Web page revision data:
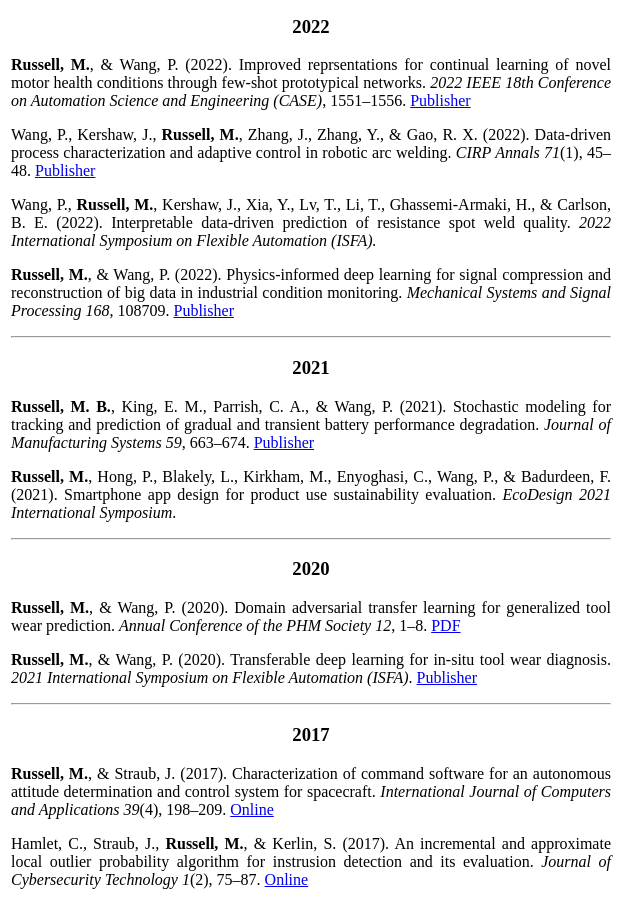
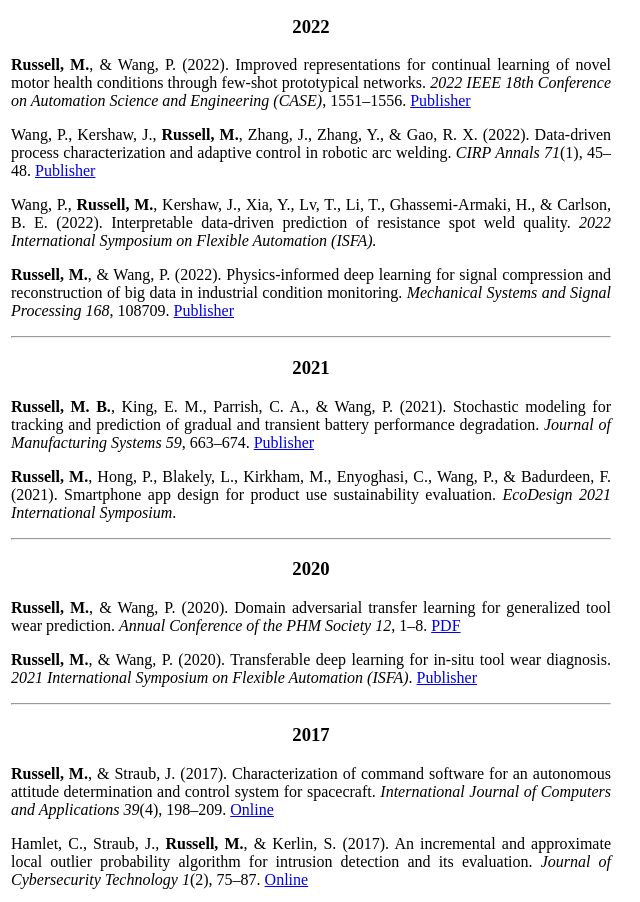
Before and after one commit to mbr4477/blog, a Gatsby site: page /papers/ in a window 1280 px wide. Shown: the part 632-1534 px from the top of the page, 329-969 px from the left. Built offline with nearby package versions, Linux system fonts and the light colour scheme; Gatsby itself is replaced by a stand-in of ours.

Commit message:
Fix typos in papers

```diff
--- a/content/pages/papers.md
+++ b/content/pages/papers.md
@@ -10,7 +10,7 @@ title: Publications
 
 <h1 style="text-align: center;">2022</h1>
 
-**Russell, M.**, & Wang, P. (2022). Improved reprsentations for continual learning of novel motor health conditions through few-shot prototypical networks. *2022 IEEE 18th Conference on Automation Science and Engineering (CASE)*, 1551&ndash;1556. [Publisher](https://ieeexplore.ieee.org/abstract/document/9926567)
+**Russell, M.**, & Wang, P. (2022). Improved representations for continual learning of novel motor health conditions through few-shot prototypical networks. *2022 IEEE 18th Conference on Automation Science and Engineering (CASE)*, 1551&ndash;1556. [Publisher](https://ieeexplore.ieee.org/abstract/document/9926567)
 
 Wang, P., Kershaw, J., **Russell, M.**, Zhang, J., Zhang, Y., & Gao, R. X. (2022). Data-driven process characterization and adaptive control in robotic arc welding. *CIRP Annals 71*(1), 45&ndash;48. [Publisher](https://www.sciencedirect.com/science/article/abs/pii/S0007850622000920?dgcid=coauthor)
 
@@ -40,4 +40,4 @@ Wang, P., **Russell, M.**, Kershaw, J., Xia, Y., Lv, T., Li, T., Ghassemi-Armaki
 
 **Russell, M.**, & Straub, J. (2017). Characterization of command software for an autonomous attitude determination and control system for spacecraft. *International Journal of Computers and Applications 39*(4), 198&ndash;209. [Online](https://www.tandfonline.com/doi/abs/10.1080/1206212X.2017.1329261)
 
-Hamlet, C., Straub, J., **Russell, M.**, & Kerlin, S. (2017). An incremental and approximate local outlier probability algorithm for instrusion detection and its evaluation. *Journal of Cybersecurity Technology 1*(2), 75&ndash;87. [Online](https://www.tandfonline.com/doi/full/10.1080/23742917.2016.1226651)
+Hamlet, C., Straub, J., **Russell, M.**, & Kerlin, S. (2017). An incremental and approximate local outlier probability algorithm for intrusion detection and its evaluation. *Journal of Cybersecurity Technology 1*(2), 75&ndash;87. [Online](https://www.tandfonline.com/doi/full/10.1080/23742917.2016.1226651)
```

• [WORK TASK]:
Only lines with the word "Technology" are wanted. Find and copy them from the records above.

• [WRITTEN REPLY]:
-Hamlet, C., Straub, J., **Russell, M.**, & Kerlin, S. (2017). An incremental and approximate local outlier probability algorithm for instrusion detection and its evaluation. *Journal of Cybersecurity Technology 1*(2), 75&ndash;87. [Online](https://www.tandfonline.com/doi/full/10.1080/23742917.2016.1226651)
+Hamlet, C., Straub, J., **Russell, M.**, & Kerlin, S. (2017). An incremental and approximate local outlier probability algorithm for intrusion detection and its evaluation. *Journal of Cybersecurity Technology 1*(2), 75&ndash;87. [Online](https://www.tandfonline.com/doi/full/10.1080/23742917.2016.1226651)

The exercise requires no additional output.